The UK has provided one of the instruments on SMART-1. The tiny Compact Imaging X-ray Spectrometer (D-CIXS), built at Rutherford Appleton Laboratory, will study the composition of the Moon's surface by making the first global X-ray survey.
ESA Web site: http://sci.esa.int/smart1PPARC press release: http://www.pparc.ac.uk/Nw/Press/SMART_1.asp
15 - 20 NOVEMBER: LEONID METEORS
Between 1999 and 2002, the Leonids produced some spectacular meteor storms. Last year, the number of Leonid meteors dropped considerably, and further storms must be considered unlikely in the next few years. Nevertheless, the Leonids are well worth looking out for this year, especially since the sky should be dark in the absence of the Moon.
The meteors are associated with dust ejected by comet 55P/Tempel-Tuttle, which last passed close to the Sun in 1998. The particles enter the upper atmosphere at very high speed and burn up, often leaving behind lingering ionisation trails. They appear to emanate from the "Sickle" of Leo, which rises above the eastern horizon after 23:00.
British Astronomical Society: http://www.britastro.com/meteor/
23-25 NOVEMBER 2004: 4TH EUROPEAN WORKSHOP ON EXO/ASTROBIOLOGY
The Open University in Milton Keynes will be hosting the 4th European workshop on Exo/Astrobiology, with speakers from the United States, Russia and many European countries.
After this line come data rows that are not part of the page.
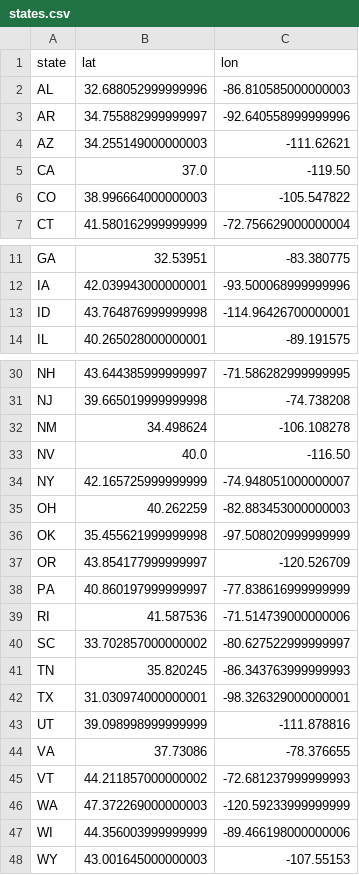
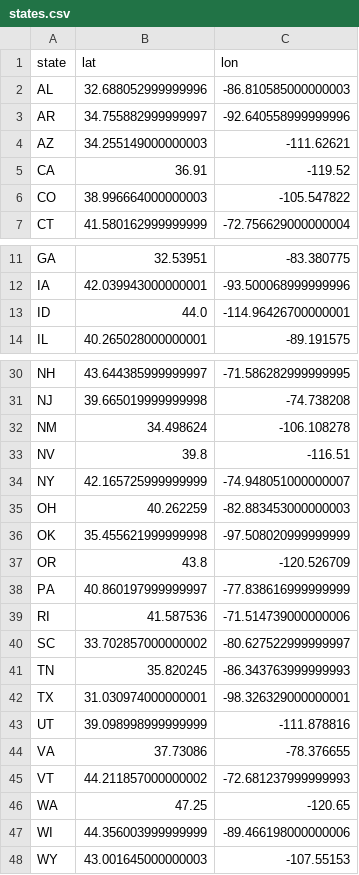
Before and after one commit to jgranna/tidytuesday, a CSV file: 2021-04-13/data/states.csv, drawn as a sheet; only a part is shown, gaps mark what is left out.

```diff
--- a/2021-04-13/data/states.csv
+++ b/2021-04-13/data/states.csv
@@ -4,3 +4,3 @@ AR,34.755882999999997,-92.640558999999996
 AZ,34.255149000000003,-111.62621
-CA,37.0,-119.50
+CA,36.91,-119.52
 CO,38.996664000000003,-105.547822
@@ -12,3 +12,3 @@ GA,32.53951,-83.380775
 IA,42.039943000000001,-93.500068999999996
-ID,43.764876999999998,-114.96426700000001
+ID,44.0,-114.96426700000001
 IL,40.265028000000001,-89.191575
@@ -32,3 +32,3 @@ NJ,39.665019999999998,-74.738208
 NM,34.498624,-106.108278
-NV,40.0,-116.50
+NV,39.8,-116.51
 NY,42.165725999999999,-74.948051000000007
@@ -36,3 +36,3 @@ OH,40.262259,-82.883453000000003
 OK,35.455621999999998,-97.508020999999999
-OR,43.854177999999997,-120.526709
+OR,43.8,-120.526709
 PA,40.860197999999997,-77.838616999999999
@@ -45,3 +45,3 @@ VA,37.73086,-78.376655
 VT,44.211857000000002,-72.681237999999993
-WA,47.372269000000003,-120.59233999999999
+WA,47.25,-120.65
 WI,44.356003999999999,-89.466198000000006
```
Also changed, not shown: 3 other files.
The theme of this workshop is "Life in Extreme Environments", but there will also be sessions on exoplanets, the search for life (past and present) on other planets, extreme adaptations of life on Earth, and prebiotic chemistry.
Further information: http://physics.open.ac.uk/eana/intro.htm
Date: 30th October 2004
Issued by Peter Bond, RAS Communications Officer.